The combination of anti-aging proteins produced in the kidney and special hormones is more important than you know for maintaining a healthy metabolism and combating diseases like diabetes and chronic kidney failure.
It’s important to understand how the anti-aging protein Klotho interacts with certain growth factor hormones to protect your body. Research shows that by targeting how these proteins and hormones interact, scientists can develop drugs that will help maintain proper levels in the body as it ages to combat age-related diseases. Klotho is an anti-aging protein produced in the kidney that research has shown can help treat certain diseases typically associated with getting older. The kidney produces less of it as the body ages, and higher amounts of the protein help mitigate the risk of conditions associated with aging, such as diabetes and chronic kidney disease.
The hormones that factor significantly into these age-related conditions are known as fibroblast growth factors, or FGFs. These hormones specifically benefit the body’s endocrine system, helping to control proper levels of glucose, fatty acid, phosphate and vitamin D in the body.

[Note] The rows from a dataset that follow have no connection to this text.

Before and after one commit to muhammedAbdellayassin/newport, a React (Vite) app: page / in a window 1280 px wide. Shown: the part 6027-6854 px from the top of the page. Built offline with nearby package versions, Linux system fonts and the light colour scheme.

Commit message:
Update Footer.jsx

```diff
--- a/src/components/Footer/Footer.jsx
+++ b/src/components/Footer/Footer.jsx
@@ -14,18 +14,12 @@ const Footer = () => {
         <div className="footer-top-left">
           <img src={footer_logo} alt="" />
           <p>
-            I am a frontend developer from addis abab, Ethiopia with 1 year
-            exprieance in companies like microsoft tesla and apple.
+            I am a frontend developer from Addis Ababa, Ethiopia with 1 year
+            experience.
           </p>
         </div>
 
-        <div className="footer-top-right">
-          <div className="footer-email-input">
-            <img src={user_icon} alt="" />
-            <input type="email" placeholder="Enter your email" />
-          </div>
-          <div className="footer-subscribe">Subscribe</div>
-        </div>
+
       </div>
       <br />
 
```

In combination, the Klotho proteins and the FGFs work to create a healthy endocrine system that can fight and treat aging-related conditions. The specific FGFs that help in this effort are FGF21, which is a starvation hormone that activates the sympathetic nervous system and stimulates the adrenal and pituitary glands. FGF19 is a hormone that relates to the feeling of being satiated, or full, which promotes the reaction to feeding by the body’s metabolism. FGF23 is a hormone that is indicative of phosphate intake. Excessive amounts of this hormone are found in patients with early chronic kidney disease or those who are elderly and take in too much phosphate.
Calciprotein particles, which are forms of calcium phosphate and protein, also help identify aging-related diseases. A high concentration of these particles occurs as the kidneys begin to decline. It’s believed they can help mitigate damage caused by high levels of phosphate.
These FGFs act through the body in a connected system with the Klotho genes, forming a unique bond in the endocrine system that promotes multiple beneficial metabolic processes in humans and other mammals. Ongoing research into these Klotho genes and how they are structured in the body will help advance understanding of how these proteins and the FGF hormones can be used in the future for the treatment of various disorders, including chronic kidney disease and other aging-related disorders.